◆ WHAT YOU NEED TO DO ◆
Look through the data that follows and say how many of its lines contain "fill", giving the number only.

◆ Modification records ◆
++++++++++++++++++++

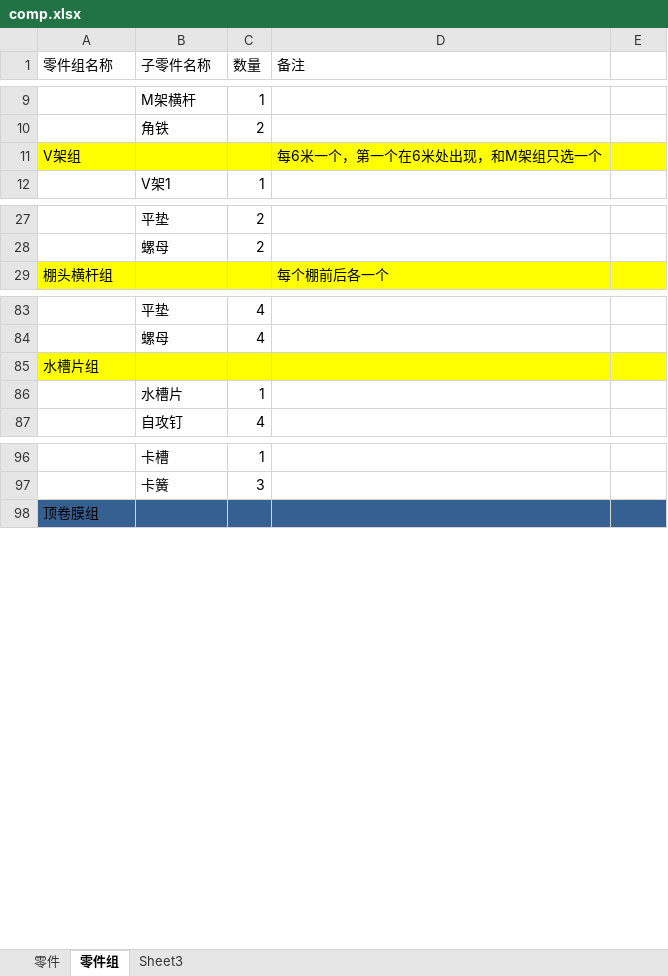
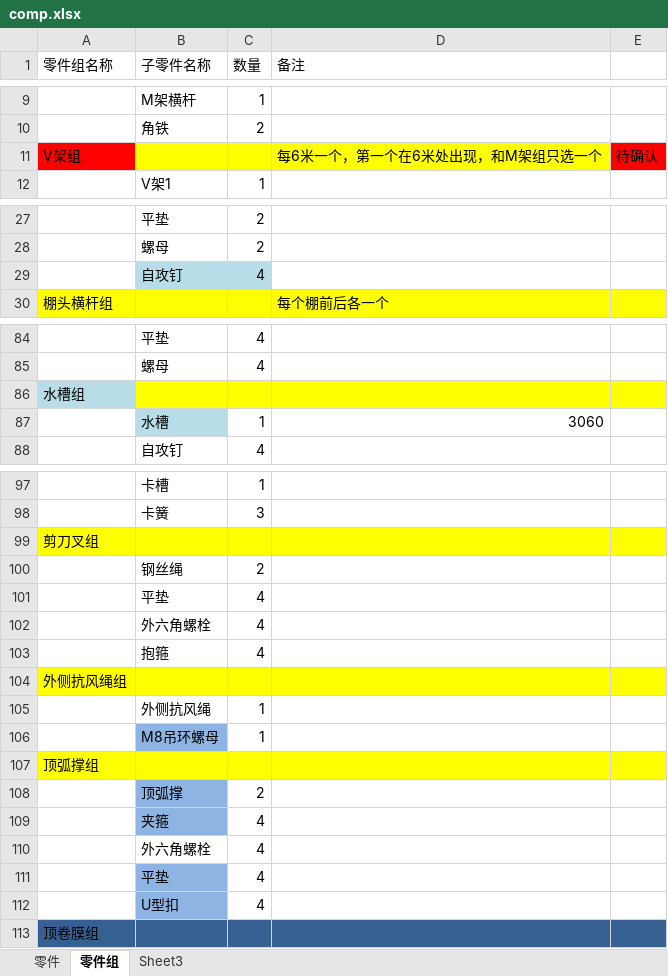
Before and after one commit to SmallAiTT/shed, an Excel workbook: tools/xlsx/comp.xlsx, sheet 零件组, drawn as a sheet; only a part is shown, gaps mark what is left out; values as stored, in another font and other column widths than the file's, no borders; removed rows and columns are numbered as before the commit, all else as after; the diff covers the shown part only; the diff names each change by its address in the sheet, - before the commit and + after, or states it on an @@ line.

```diff
--- a/tools/xlsx/comp.xlsx (sheet 零件组)
+++ b/tools/xlsx/comp.xlsx (sheet 零件组)
-A11 fill: #FFFF00
+A11 fill: #FF0000
-E11: (empty)
+E11: 待确认
-E11 fill: #FFFF00
+E11 fill: #FF0000
+row 29:  | 自攻钉 | 4
-A86 (零件组名称): 水槽片组
+A86 (零件组名称): 水槽组
-A86 fill: #FFFF00
+A86 fill: #B7DEE8
-row 86:  | 水槽片 | 1
+row 87:  | 水槽 | 1 | 3060
+row 99: 剪刀叉组
+row 100:  | 钢丝绳 | 2
+row 101:  | 平垫 | 4
+row 102:  | 外六角螺栓 | 4
+row 103:  | 抱箍 | 4
+row 104: 外侧抗风绳组
+row 105:  | 外侧抗风绳 | 1
+row 106:  | M8吊环螺母 | 1
+row 107: 顶弧撑组
+row 108:  | 顶弧撑 | 2
+row 109:  | 夹箍 | 4
+row 110:  | 外六角螺栓 | 4
+row 111:  | 平垫 | 4
+row 112:  | U型扣 | 4
```
Also changed, not shown: 2 edited cells and cell formats elsewhere in this sheet, 3 other files.
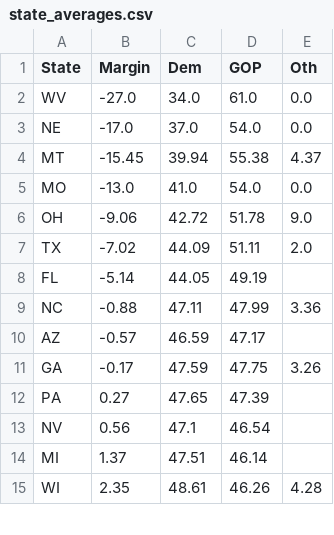
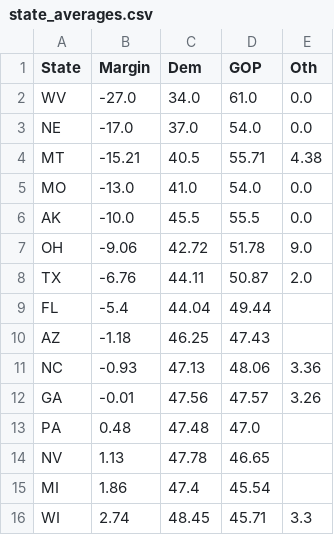
Before and after one commit to djrubio2/polls, a CSV file: state_averages.csv, drawn as a sheet; only a part is shown; the diff covers the shown part only.

```diff
--- a/state_averages.csv
+++ b/state_averages.csv
@@ -3,13 +3,14 @@ WV,-27.0,34.0,61.0,0.0
 NE,-17.0,37.0,54.0,0.0
-MT,-15.45,39.94,55.38,4.37
+MT,-15.21,40.5,55.71,4.38
 MO,-13.0,41.0,54.0,0.0
+AK,-10.0,45.5,55.5,0.0
 OH,-9.06,42.72,51.78,9.0
-TX,-7.02,44.09,51.11,2.0
-FL,-5.14,44.05,49.19,
-NC,-0.88,47.11,47.99,3.36
-AZ,-0.57,46.59,47.17,
-GA,-0.17,47.59,47.75,3.26
-PA,0.27,47.65,47.39,
-NV,0.56,47.1,46.54,
-MI,1.37,47.51,46.14,
-WI,2.35,48.61,46.26,4.28
+TX,-6.76,44.11,50.87,2.0
+FL,-5.4,44.04,49.44,
+AZ,-1.18,46.25,47.43,
+NC,-0.93,47.13,48.06,3.36
+GA,-0.01,47.56,47.57,3.26
+PA,0.48,47.48,47.0,
+NV,1.13,47.78,46.65,
+MI,1.86,47.4,45.54,
+WI,2.74,48.45,45.71,3.3
```
Also changed, not shown: 27 edited cells elsewhere in this file, output.csv, pollingavg.csv, 7 other files.
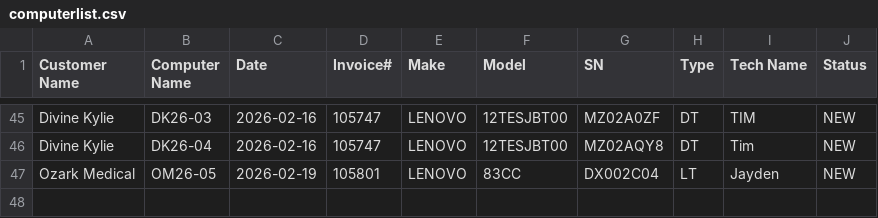
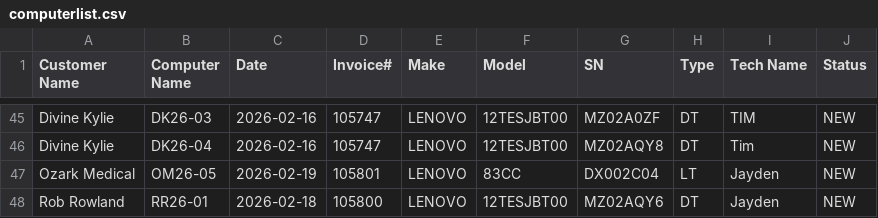
Before and after one commit to TCBCTim/BasicPrep, a CSV file: computerlist.csv, drawn as a sheet; only a part is shown, gaps mark what is left out.

Commit message:
Appended new row for RR26-01 (Status: NEW)

```diff
--- a/computerlist.csv
+++ b/computerlist.csv
@@ -47 +47,2 @@
 "Ozark Medical","OM26-05","2026-02-19","105801","LENOVO","83CC","DX002C04","LT","Jayden","NEW"
+"Rob Rowland","RR26-01","2026-02-18","105800","LENOVO","12TESJBT00","MZ02AQY6","DT","Jayden","NEW"
```
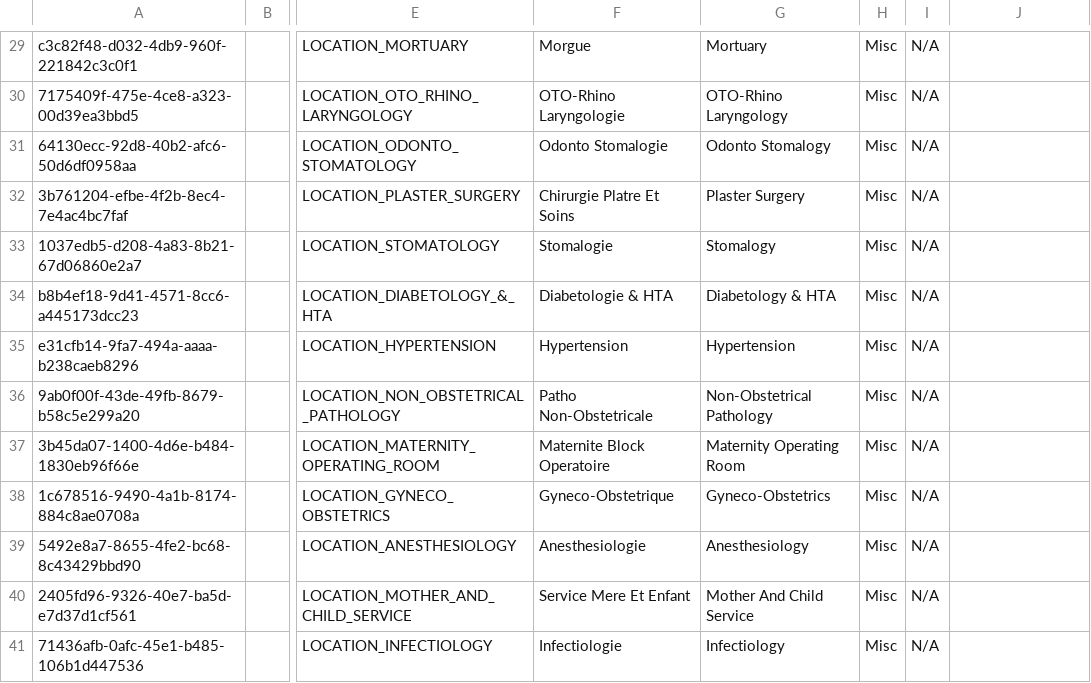
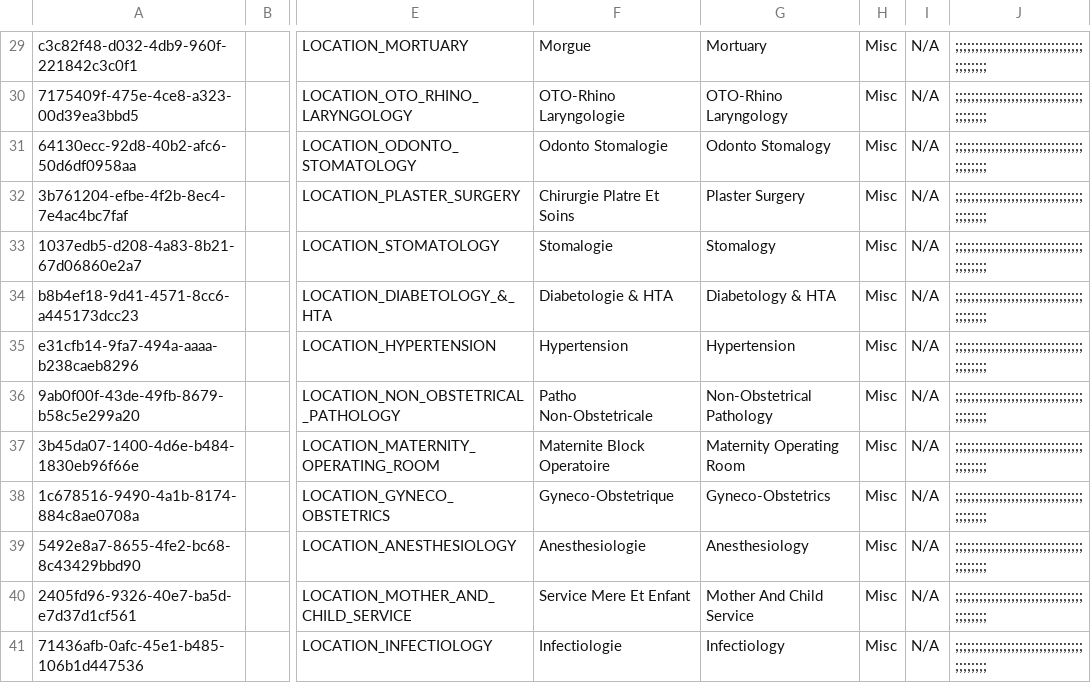
Before and after one commit to jembi/cameroon-bahmni-config, a CSV file: metadata/configuration/concepts/850_services.csv, drawn as a sheet; only a part is shown, gaps mark what is left out; the diff covers the shown part only; the diff names each change by its address in the sheet, - before the commit and + after, or states it on an @@ line.

```diff
--- a/metadata/configuration/concepts/850_services.csv
+++ b/metadata/configuration/concepts/850_services.csv
-J29:J41: (empty)
+J29:J41: ;;;;;;;;;;;;;;;;;;;;;;;;;;;;;;;;;;;;;;;;
```
Also changed, not shown: 11 added rows, 1 removed row and 28 edited cells elsewhere in this file, metadata/configuration/locations/locations.csv.
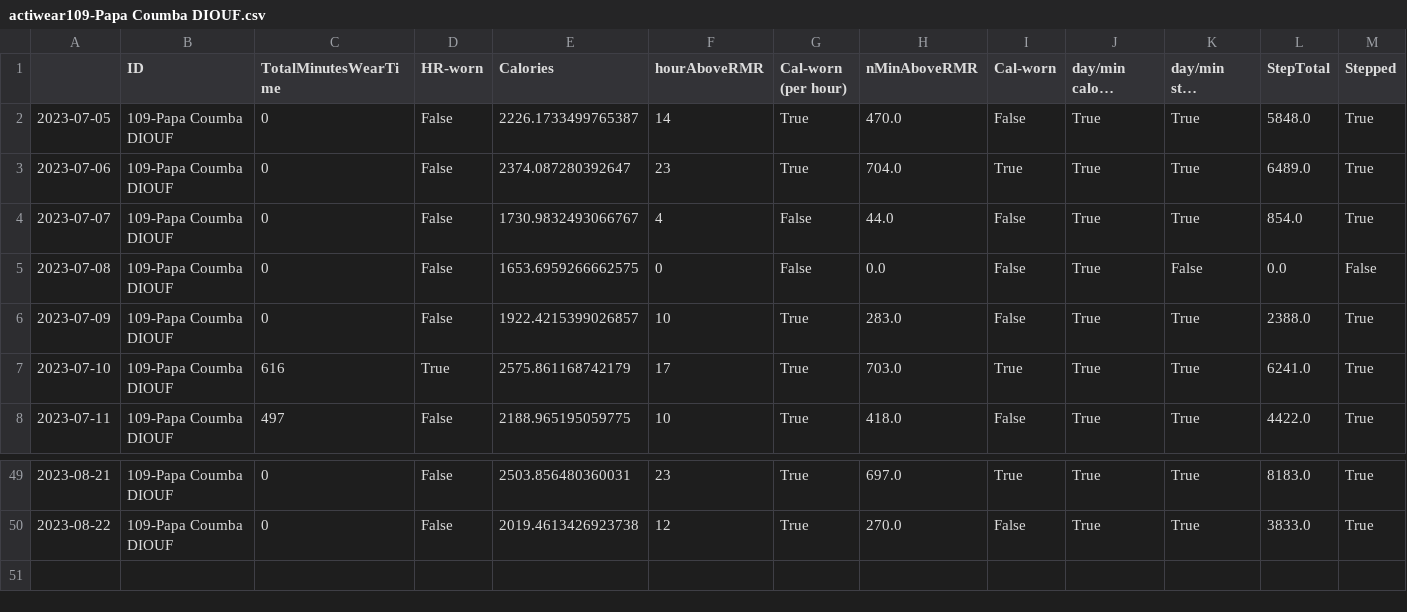
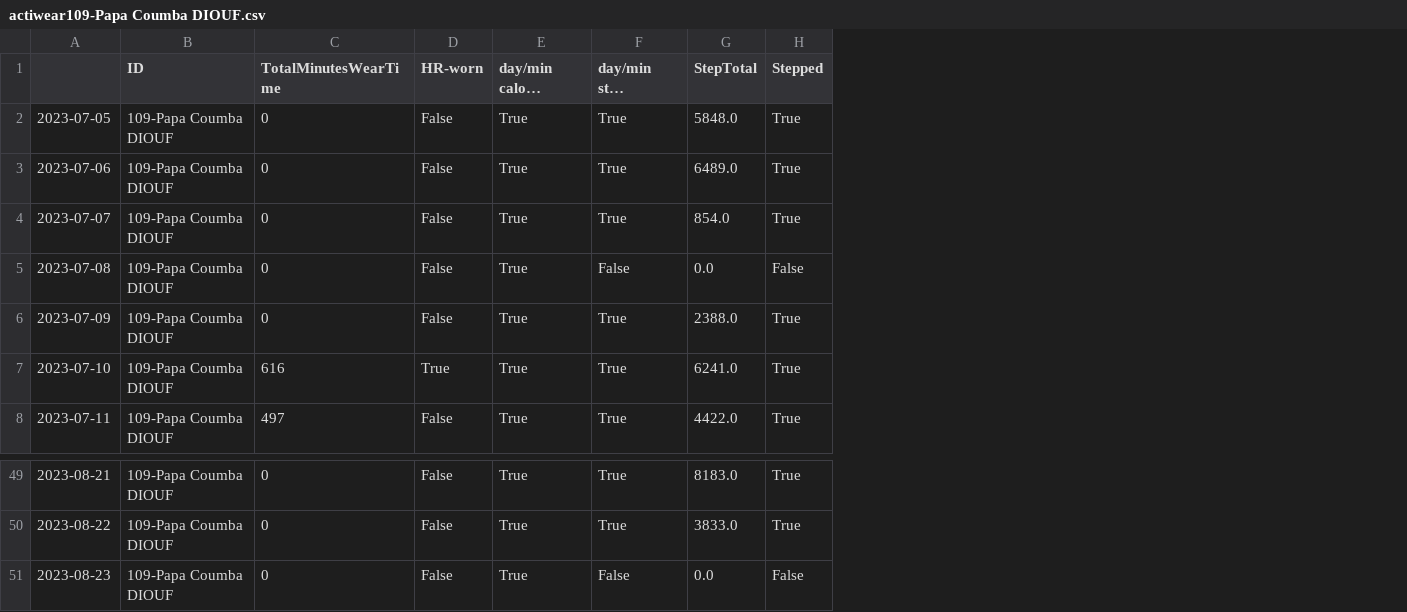
Before and after one commit to OchaUni-Physical-Activity-Measurement/ActiWearCheck, a CSV file: actiwearcheck/actiwear109-Papa Coumba DIOUF.csv, drawn as a sheet; only a part is shown, gaps mark what is left out; long unchanged cells end in …; removed rows and columns are numbered as before the commit, all else as after; the diff names each change by its address in the sheet, - before the commit and + after, or states it on an @@ line.

```diff
--- a/actiwearcheck/actiwear109-Papa Coumba DIOUF.csv
+++ b/actiwearcheck/actiwear109-Papa Coumba DIOUF.csv
-column E (Calories), rows 2-8: 2226.1733499765387 | 2374.087280392647 | 1730.9832493066767 | 1653.6959266662575 | 1922.4215399026857 | 2575.861168742179 | 2188.965195059775; rows 49-50: 2503.856480360031 | 2019.4613426923738
-column F (hourAboveRMR), rows 2-8: 14 | 23 | 4 | 0 | 10 | 17 | 10; rows 49-50: 23 | 12
-column G (Cal-worn (per hour)), rows 2-8: True | True | False | False | True | True | True; rows 49-50: True | True
-column H (nMinAboveRMR), rows 2-8: 470.0 | 704.0 | 44.0 | 0.0 | 283.0 | 703.0 | 418.0; rows 49-50: 697.0 | 270.0
-column I (Cal-worn), rows 2-8: False | True | False | False | False | True | False; rows 49-50: True | False
+row 51: 2023-08-23 | 109-Papa Coumba DIOUF | 0 | False | True | False | 0.0 | False
```
Also changed, not shown: actiwearcheck/actiwear056-AdamaBA.csv, actiwearcheck/actiwear068-TheodoreFAYE.csv, 7 other files.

++++++++++++++++++++

◆ TASK SOLUTION ◆
6